* **What to work on**: Lines with the word "generator" are the ones wanted. Copy each of them from the entries below.

(Saved data entries)
------------
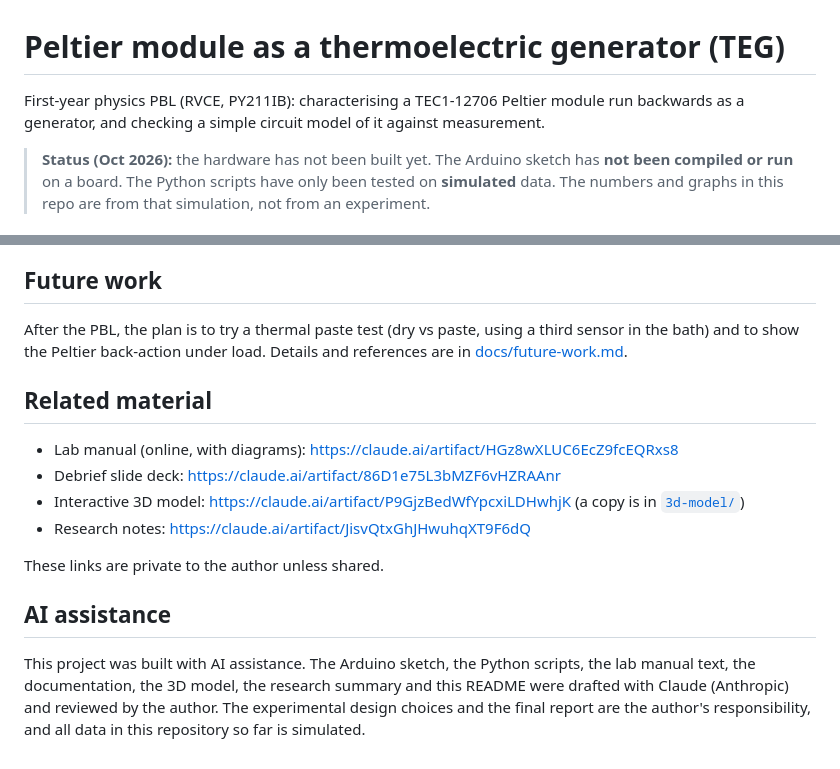
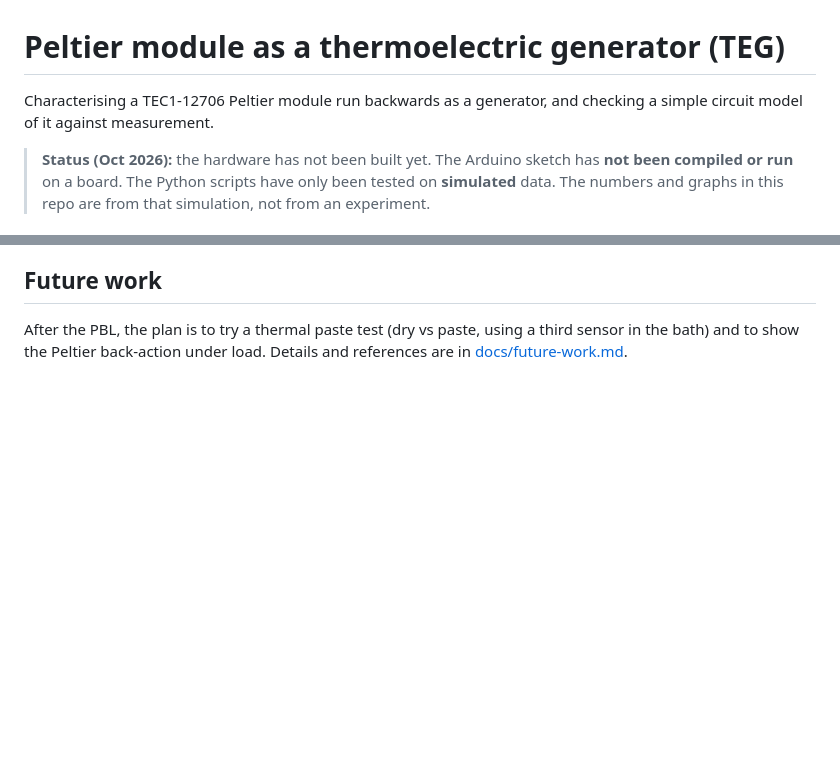
Before and after one commit to nanJR/TEG-Lab, a Markdown page: README.md, 2 parts joined by grey strips. Rendered like a GitHub page; blank space fills up the shorter version.

```diff
--- a/README.md
+++ b/README.md
@@ -1,6 +1,6 @@
 # Peltier module as a thermoelectric generator (TEG)
 
-First-year physics PBL (RVCE, PY211IB): characterising a TEC1-12706 Peltier module run backwards as a generator, and checking a simple circuit model of it against measurement.
+Characterising a TEC1-12706 Peltier module run backwards as a generator, and checking a simple circuit model of it against measurement.
 
 > **Status (Oct 2026):** the hardware has not been built yet. The Arduino sketch has **not been compiled or run** on a board. The Python scripts have only been tested on **simulated** data. The numbers and graphs in this repo are from that simulation, not from an experiment.
 
@@ -147,16 +147,3 @@ python python/teg_analysis.py --demo
 ## Future work
 
 After the PBL, the plan is to try a thermal paste test (dry vs paste, using a third sensor in the bath) and to show the Peltier back-action under load. Details and references are in [docs/future-work.md](docs/future-work.md).
-
-## Related material
-
-- Lab manual (online, with diagrams): https://claude.ai/artifact/HGz8wXLUC6EcZ9fcEQRxs8
-- Debrief slide deck: https://claude.ai/artifact/86D1e75L3bMZF6vHZRAAnr
-- Interactive 3D model: https://claude.ai/artifact/P9GjzBedWfYpcxiLDHwhjK (a copy is in [`3d-model/`](3d-model/index.html))
-- Research notes: https://claude.ai/artifact/JisvQtxGhJHwuhqXT9F6dQ
-
-These links are private to the author unless shared.
-
-## AI assistance
-
-This project was built with AI assistance. The Arduino sketch, the Python scripts, the lab manual text, the documentation, the 3D model, the research summary and this README were drafted with Claude (Anthropic) and reviewed by the author. The experimental design choices and the final report are the author's responsibility, and all data in this repository so far is simulated.
```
------------
* **Exercise response**:
 # Peltier module as a thermoelectric generator (TEG)
-First-year physics PBL (RVCE, PY211IB): characterising a TEC1-12706 Peltier module run backwards as a generator, and checking a simple circuit model of it against measurement.
+Characterising a TEC1-12706 Peltier module run backwards as a generator, and checking a simple circuit model of it against measurement.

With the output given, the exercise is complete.